In Judge C. R. Magney State Park in Minnesota, there exists a natural phenomenon along the Brule River known as the Devil’s Kettle- a waterfall that splits in two, with one half falling about 50 feet into the river below and continuing on its merry way towards Lake Superior and the other half falling into a large hole in the ground that seems to go nowhere. In fact, local legend posits that anything thrown into the Devil’s Kettle will never be seen again. People trying to disprove this have thrown everything from boxes of ping pong balls to giant logs into the hole to see where they end up, with nothing ever seeming to emerge anywhere nearbye. So where is the stuff thrown in going?
For many years, the most popular hypotheses put forward were that the water falling into the hole either flowed into a hidden underground limestone cave carved into the rock by eons of flowing water or it flowed into a lava tube.
If you’re unfamiliar, a lava tube is pretty much what it sounds like- a large tube formed by flowing lava as it cools. In a nutshell, as the top layer cools and hardens, lava underneath potentially continues to flow for some time until the source of the lava stops. This can lead to that inner layer of lava draining and leaving behind a large empty tube in a lava rock shell.

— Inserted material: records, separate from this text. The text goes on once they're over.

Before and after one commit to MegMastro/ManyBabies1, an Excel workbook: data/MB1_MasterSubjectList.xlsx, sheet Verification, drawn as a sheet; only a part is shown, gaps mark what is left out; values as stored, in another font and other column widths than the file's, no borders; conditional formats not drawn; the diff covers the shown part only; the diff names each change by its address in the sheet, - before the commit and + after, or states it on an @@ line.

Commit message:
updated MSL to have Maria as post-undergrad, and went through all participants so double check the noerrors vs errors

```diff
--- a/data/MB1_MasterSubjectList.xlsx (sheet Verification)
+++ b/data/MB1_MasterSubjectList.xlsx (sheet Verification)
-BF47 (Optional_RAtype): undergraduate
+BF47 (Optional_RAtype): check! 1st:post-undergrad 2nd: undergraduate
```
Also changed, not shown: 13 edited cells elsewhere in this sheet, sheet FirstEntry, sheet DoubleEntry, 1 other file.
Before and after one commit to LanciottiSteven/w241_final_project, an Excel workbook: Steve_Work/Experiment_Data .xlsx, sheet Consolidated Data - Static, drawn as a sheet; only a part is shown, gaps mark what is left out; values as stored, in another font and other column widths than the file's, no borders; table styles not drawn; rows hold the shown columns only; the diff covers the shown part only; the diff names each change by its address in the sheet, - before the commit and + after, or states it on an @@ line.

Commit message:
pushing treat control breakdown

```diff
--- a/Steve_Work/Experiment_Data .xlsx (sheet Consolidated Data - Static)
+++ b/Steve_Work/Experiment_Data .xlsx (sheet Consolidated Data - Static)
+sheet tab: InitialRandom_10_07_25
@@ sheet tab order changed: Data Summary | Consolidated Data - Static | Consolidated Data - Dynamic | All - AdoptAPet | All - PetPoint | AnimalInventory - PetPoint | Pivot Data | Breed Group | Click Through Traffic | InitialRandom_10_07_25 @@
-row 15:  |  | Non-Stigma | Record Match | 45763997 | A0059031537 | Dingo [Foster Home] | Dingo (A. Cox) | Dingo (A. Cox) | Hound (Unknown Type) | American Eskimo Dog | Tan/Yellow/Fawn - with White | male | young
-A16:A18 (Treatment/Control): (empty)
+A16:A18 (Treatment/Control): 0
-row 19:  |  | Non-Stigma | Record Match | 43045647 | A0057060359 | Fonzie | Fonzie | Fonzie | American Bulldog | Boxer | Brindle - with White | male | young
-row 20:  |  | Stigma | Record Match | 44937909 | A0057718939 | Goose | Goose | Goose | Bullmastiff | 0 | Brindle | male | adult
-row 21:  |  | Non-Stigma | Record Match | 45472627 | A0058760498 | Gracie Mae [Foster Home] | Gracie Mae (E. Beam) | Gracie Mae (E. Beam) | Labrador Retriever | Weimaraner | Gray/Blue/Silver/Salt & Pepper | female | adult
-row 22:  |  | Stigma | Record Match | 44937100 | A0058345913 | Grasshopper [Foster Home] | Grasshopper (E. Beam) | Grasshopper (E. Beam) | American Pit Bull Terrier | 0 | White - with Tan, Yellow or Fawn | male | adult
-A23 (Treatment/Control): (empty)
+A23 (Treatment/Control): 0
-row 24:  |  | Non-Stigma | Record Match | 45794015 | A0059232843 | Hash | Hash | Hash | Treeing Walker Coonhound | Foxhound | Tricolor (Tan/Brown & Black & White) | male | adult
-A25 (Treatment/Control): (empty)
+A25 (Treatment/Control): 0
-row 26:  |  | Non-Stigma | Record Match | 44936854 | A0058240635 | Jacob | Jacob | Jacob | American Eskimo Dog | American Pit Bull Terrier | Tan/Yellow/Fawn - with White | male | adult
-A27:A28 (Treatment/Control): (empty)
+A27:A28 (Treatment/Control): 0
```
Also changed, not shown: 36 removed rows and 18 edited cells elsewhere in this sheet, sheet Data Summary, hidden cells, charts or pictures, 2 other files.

Thus, the hypothesis is that the falling water cut through the surface rock at some point and fell into an ancient lava tube formed at the same time as the rest of the volcanic rocks in the area.
This sounds perfectly plausible, but the issue is that while rhyolite, which forms the bedrock on top of which the river system is located, is a volcanic rock, it doesn’t form lava tubes. And as for the basalt layer underneath, while this can form lava tubes, this particular type is flood basalt, which comes up from fissures, rather than flowing down from a volcano. Thus, flood basalt is incredibly unlikely to create lava tubes (more typically just creating large seepage sheets of rock) and no such lava tubes have ever been discovered in the area, despite many known lava beds in the region.
As for the other popular hypothesis, this is that there perhaps is a large underground limestone cave or river system the water drains into. However, the nearest limestone deposits to the park are hundreds of miles away and rhyolite is much too hard of a rock for such a cave system to likely have formed in it.
Despite these two hypothesis thought to be unlikely by most, they were long the best guesses simply because nothing anyone ever threw into the hole ever…